They Have a History — Can It Be Rewritten?

Prince Karl longs to once more be plain Karl Wethers, Wyoming rancher. Instead, his  sense of responsibility, nurtured as a cowboy and honed in the U.S. Army, won’t let him turn his back on King Jozef of Bariavak. But he has a plan. If he can pull it off.

Then international media consultant Harmon Reed re-enters his life. The Army brat who liked to juggle lit sticks of dynamite is now a woman who could explode that dynamite in his face. He’s fully occupied with trying to keep her from knowing anything about the complications of his royal life, because he will never trust her again, despite the pull of a love long gone.

For Harmon, what started as a youthful summer fling ignited into a love that shook her to her core. Equally smitten, Karl saw something beyond her beauty and rebellious streak. Then Harmon broke it off – and broke Karl’s heart. They went their separate ways, but no matter how far apart they traveled, the embers of first love remained. And the slim hope of a second chance floated in the periphery.

Oh, yes, these two have a history. A history neither has forgotten … but can they forgive?

* * * * * * * *

Revisit other characters you’ve come to love in Prelude to a Wedding, Wedding Party, Grady’s Wedding, The Christmas Princess, The Surprise Princess and At the Heart’s Command (from the A Place Called Home series).

Not a Family Man, the story of Wyoming ranch foreman Tucker Gates and the attractive new owner of the Double Bar X, is the prequel to The Forgotten Prince.

Excerpt:

Here’s an early exchange between former sweethearts Karl and Harmon:

“You’ve changed more than I have,” she said abruptly.

He chuckled. “Guess you don’t have to worry about fishing for any compliments about the years being good to you, not when you land your own the way you just did.”

She waved that off as unimportant. “You were a boy.”

“And you weren’t a girl?”

“No, I wasn’t. Hadn’t been for a long time. Maybe never. Not the way you mean.”

“What way is that?” He braked to a stop at a traffic sign.

She waved that off, too. “But you were definitely a boy. A boy from the country with wide eyes and a wide-open heart.”

They looked at each for a moment. The memories and the defenses shifting and moving, but never quite aligning to allow passage from her to him or him to her.

She blinked away first.
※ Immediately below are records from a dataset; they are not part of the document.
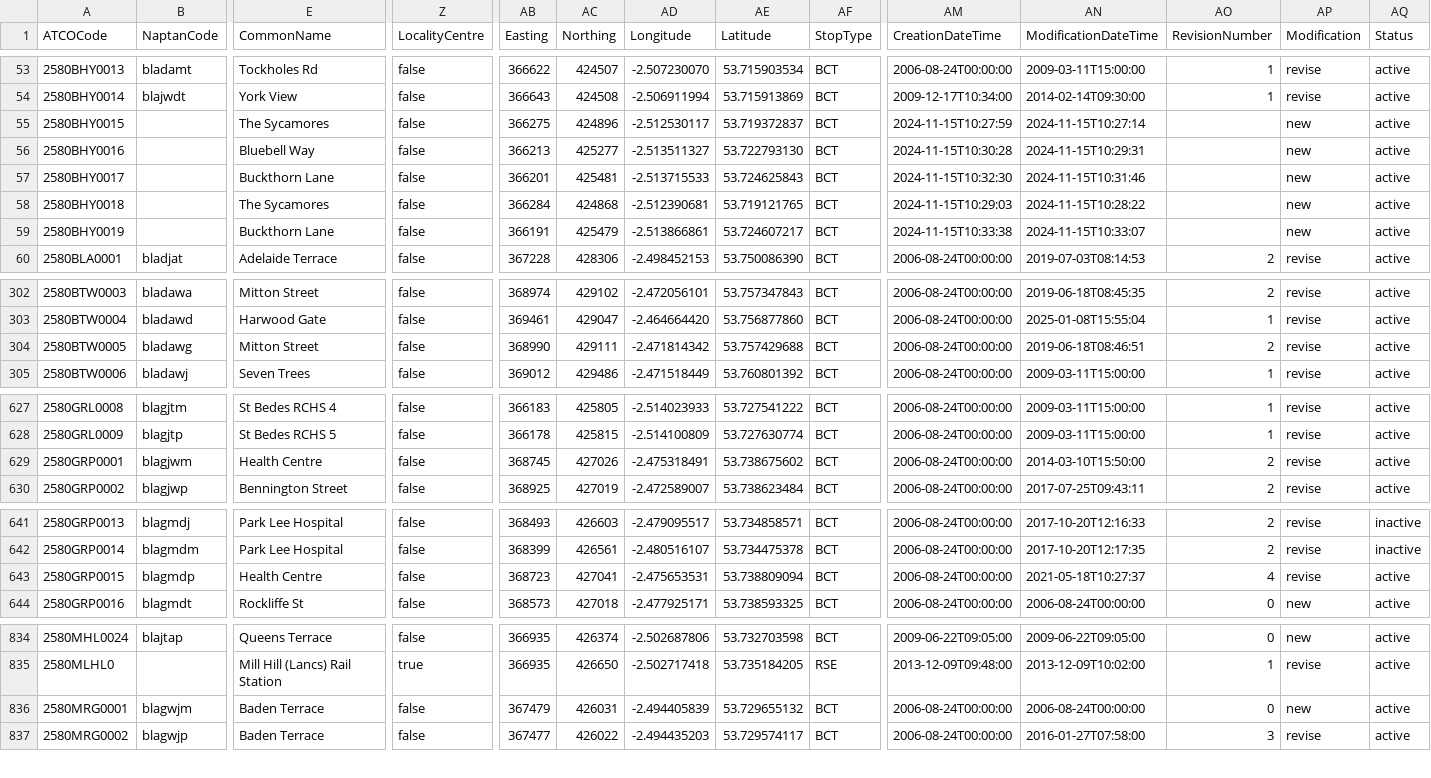
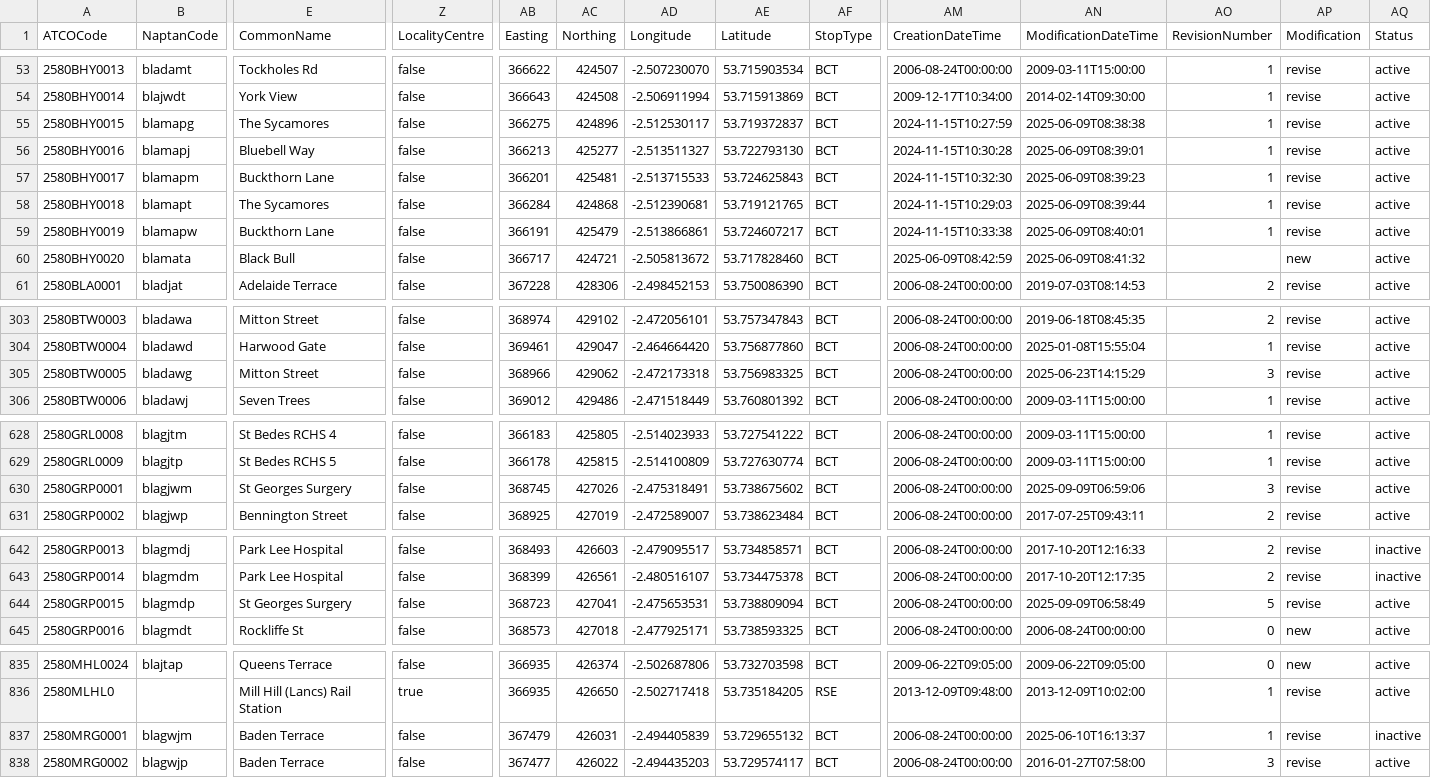
Before and after one commit to bustimes/scrapings, a CSV file: naptan/002 258 Blackburn with Darwen.csv, drawn as a sheet; only a part is shown, gaps mark what is left out; addresses are those after the commit; rows hold the shown columns only; the diff names each change by its address in the sheet, - before the commit and + after, or states it on an @@ line.

```diff
--- a/naptan/002 258 Blackburn with Darwen.csv
+++ b/naptan/002 258 Blackburn with Darwen.csv
-B55 (NaptanCode): (empty)
+B55 (NaptanCode): blamapg
-AN55 (ModificationDateTime): 2024-11-15T10:27:14
+AN55 (ModificationDateTime): 2025-06-09T08:38:38
-AO55:AO59 (RevisionNumber): (empty)
+AO55:AO59 (RevisionNumber): 1
-AP55:AP59 (Modification): new
+AP55:AP59 (Modification): revise
-B56 (NaptanCode): (empty)
+B56 (NaptanCode): blamapj
-AN56 (ModificationDateTime): 2024-11-15T10:29:31
+AN56 (ModificationDateTime): 2025-06-09T08:39:01
-B57 (NaptanCode): (empty)
+B57 (NaptanCode): blamapm
-AN57 (ModificationDateTime): 2024-11-15T10:31:46
+AN57 (ModificationDateTime): 2025-06-09T08:39:23
-B58 (NaptanCode): (empty)
+B58 (NaptanCode): blamapt
-AN58 (ModificationDateTime): 2024-11-15T10:28:22
+AN58 (ModificationDateTime): 2025-06-09T08:39:44
-B59 (NaptanCode): (empty)
+B59 (NaptanCode): blamapw
-AN59 (ModificationDateTime): 2024-11-15T10:33:07
+AN59 (ModificationDateTime): 2025-06-09T08:40:01
+row 60: 2580BHY0020 | blamata | Black Bull | false | 366717 | 424721 | -2.505813672 | 53.717828460 | BCT | 2025-06-09T08:42:59 | 2025-06-09T08:41:32 |  | new | active
-AB305 (Easting): 368990
+AB305 (Easting): 368966
-AC305 (Northing): 429111
+AC305 (Northing): 429062
-AD305 (Longitude): -2.471814342
+AD305 (Longitude): -2.472173318
-AE305 (Latitude): 53.757429688
+AE305 (Latitude): 53.756983325
-AN305 (ModificationDateTime): 2019-06-18T08:46:51
+AN305 (ModificationDateTime): 2025-06-23T14:15:29
-AO305 (RevisionNumber): 2
+AO305 (RevisionNumber): 3
-E630 (CommonName): Health Centre
+E630 (CommonName): St Georges Surgery
-AN630 (ModificationDateTime): 2014-03-10T15:50:00
+AN630 (ModificationDateTime): 2025-09-09T06:59:06
-AO630 (RevisionNumber): 2
+AO630 (RevisionNumber): 3
-E644 (CommonName): Health Centre
+E644 (CommonName): St Georges Surgery
-AN644 (ModificationDateTime): 2021-05-18T10:27:37
+AN644 (ModificationDateTime): 2025-09-09T06:58:49
-AO644 (RevisionNumber): 4
+AO644 (RevisionNumber): 5
-AN837 (ModificationDateTime): 2006-08-24T00:00:00
+AN837 (ModificationDateTime): 2025-06-10T16:13:37
-AO837 (RevisionNumber): 0
+AO837 (RevisionNumber): 1
-AP837 (Modification): new
+AP837 (Modification): revise
-AQ837 (Status): active
+AQ837 (Status): inactive
```
Also changed, not shown: 1 other file.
Only then did he say, “Maybe I was, but not a boy anymore.”

READ MORE

No. Definitely not a boy anymore.

COLLAPSE

5-Star Praise for The Forgotten Prince

“Against a complex background of politics and family relationships, Karl and Harmon fight against the love they once shared and the desire of each to help and protect the other. There is a little sex, but the book is not at all steamy. I very much enjoyed this story and felt that the author tied everything up in a most satisfactory manner. I highly recommend this to those who enjoy a romance with likable three-dimensional characters.”

“This book showed how people and countries have to change with the times if they are to survive. I loved the characters and the plot. Never sure if Karl was going to be the new king or not [or] how things went between Karl and Harmon. Read the book and find out!”

“The Forgotten Prince is a wonderfully complicated story bringing political intrigue, family dynamics, and unforgotten love into a whirlwind of raw emotion as the story moves toward its climax. Although part of a series, the author has skillfully made sure new readers won't be confused by all the characters and continuing readers won't get bogged down in repetition covering events they've already read about. While the story of King Jozef's search for a willing heir will keep readers engaged, the real beauty in this book is found in the many and varied relationships of the characters. Their hopes, their fears, their sacrifices, their loves, will so draw one into the story that when it is done you can't help but feel you really know these people. It is a fitting conclusion to a very fine series of books. I highly recommend them all."